%%

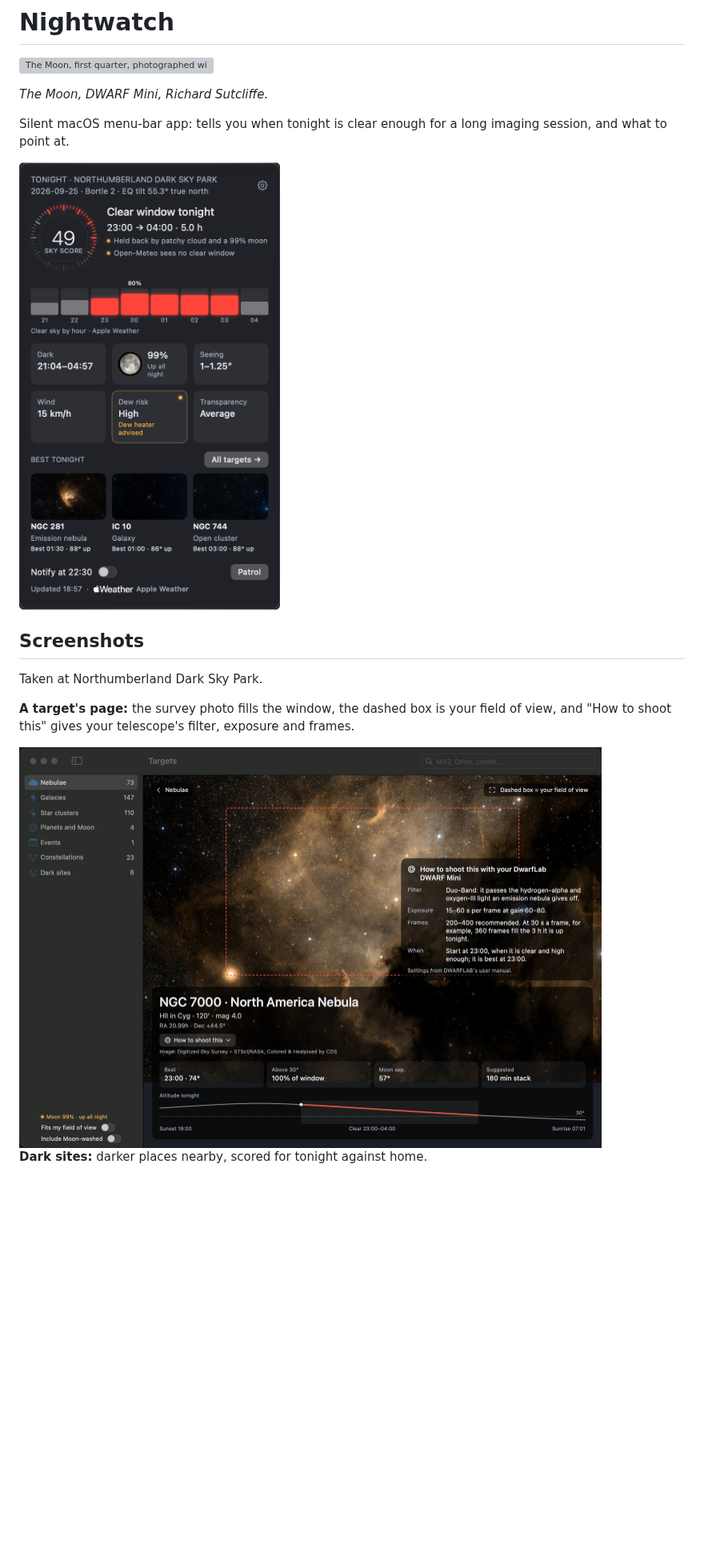
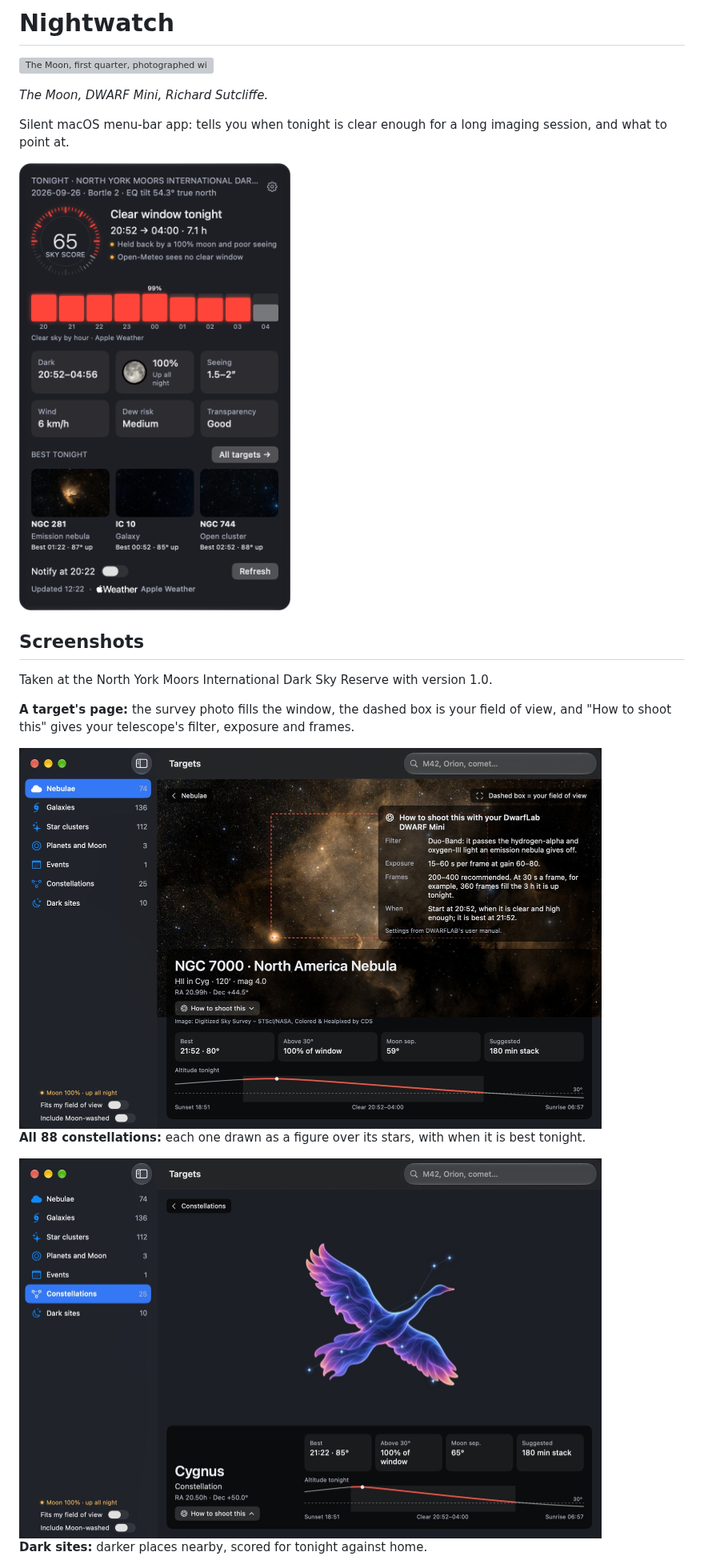
Before and after one commit to rsutcliffe/nightwatch, a Markdown page: README.md, the part around one of its changes. Shown at 80% size. Rendered like a GitHub page; pictures changed too: docs/images/screenshot-constellation.jpg (added), docs/images/screenshot-popover.png, docs/images/screenshot-target.jpg; blank space fills up the shorter version; grey boxes are pictures that could not be loaded.

Commit message:
docs: README screenshots from 1.0, at the North York Moors, with a constellation page (#15)
Co-authored-by: Claude Opus 5.5 <noreply@anthropic.com>

```diff
--- a/README.md
+++ b/README.md
@@ -10,11 +10,15 @@ Silent macOS menu-bar app: tells you when tonight is clear enough for a long ima
 
 ## Screenshots
 
-Taken at Northumberland Dark Sky Park.
+Taken at the North York Moors International Dark Sky Reserve with version 1.0.
 
 **A target's page:** the survey photo fills the window, the dashed box is your field of view, and "How to shoot this" gives your telescope's filter, exposure and frames.
 
 <img src="docs/images/screenshot-target.jpg" width="728" alt="The NGC 7000 North America Nebula page: a sky-survey photo with a dashed field-of-view box, the How to shoot this card for a DWARF Mini, and the altitude through tonight's clear window">
+
+**All 88 constellations:** each one drawn as a figure over its stars, with when it is best tonight.
+
+<img src="docs/images/screenshot-constellation.jpg" width="728" alt="The Cygnus page: the swan drawn over its stars, with tonight's best time, altitude and Moon separation">
 
 **Dark sites:** darker places nearby, scored for tonight against home.
 
```
Also changed, not shown: other parts of README.md (+1 -1 lines), docs/images/screenshot-dark-sites.png.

%%

→ **DESCRIPTION OF THE TASK**
A faithful copy of the data above is wanted, with every image left out.

→ **SOLUTION FOR THIS PROBLEM**
Before and after one commit to rsutcliffe/nightwatch, a Markdown page: README.md, the part around one of its changes. Shown at 80% size. Rendered like a GitHub page; pictures changed too: docs/images/screenshot-constellation.jpg (added), docs/images/screenshot-popover.png, docs/images/screenshot-target.jpg; blank space fills up the shorter version; grey boxes are pictures that could not be loaded.

Commit message:
docs: README screenshots from 1.0, at the North York Moors, with a constellation page (#15)
Co-authored-by: Claude Opus 5.5 <noreply@anthropic.com>

```diff
--- a/README.md
+++ b/README.md
@@ -10,11 +10,15 @@ Silent macOS menu-bar app: tells you when tonight is clear enough for a long ima
 
 ## Screenshots
 
-Taken at Northumberland Dark Sky Park.
+Taken at the North York Moors International Dark Sky Reserve with version 1.0.
 
 **A target's page:** the survey photo fills the window, the dashed box is your field of view, and "How to shoot this" gives your telescope's filter, exposure and frames.
 
 <img src="docs/images/screenshot-target.jpg" width="728" alt="The NGC 7000 North America Nebula page: a sky-survey photo with a dashed field-of-view box, the How to shoot this card for a DWARF Mini, and the altitude through tonight's clear window">
+
+**All 88 constellations:** each one drawn as a figure over its stars, with when it is best tonight.
+
+<img src="docs/images/screenshot-constellation.jpg" width="728" alt="The Cygnus page: the swan drawn over its stars, with tonight's best time, altitude and Moon separation">
 
 **Dark sites:** darker places nearby, scored for tonight against home.
 
```
Also changed, not shown: other parts of README.md (+1 -1 lines), docs/images/screenshot-dark-sites.png.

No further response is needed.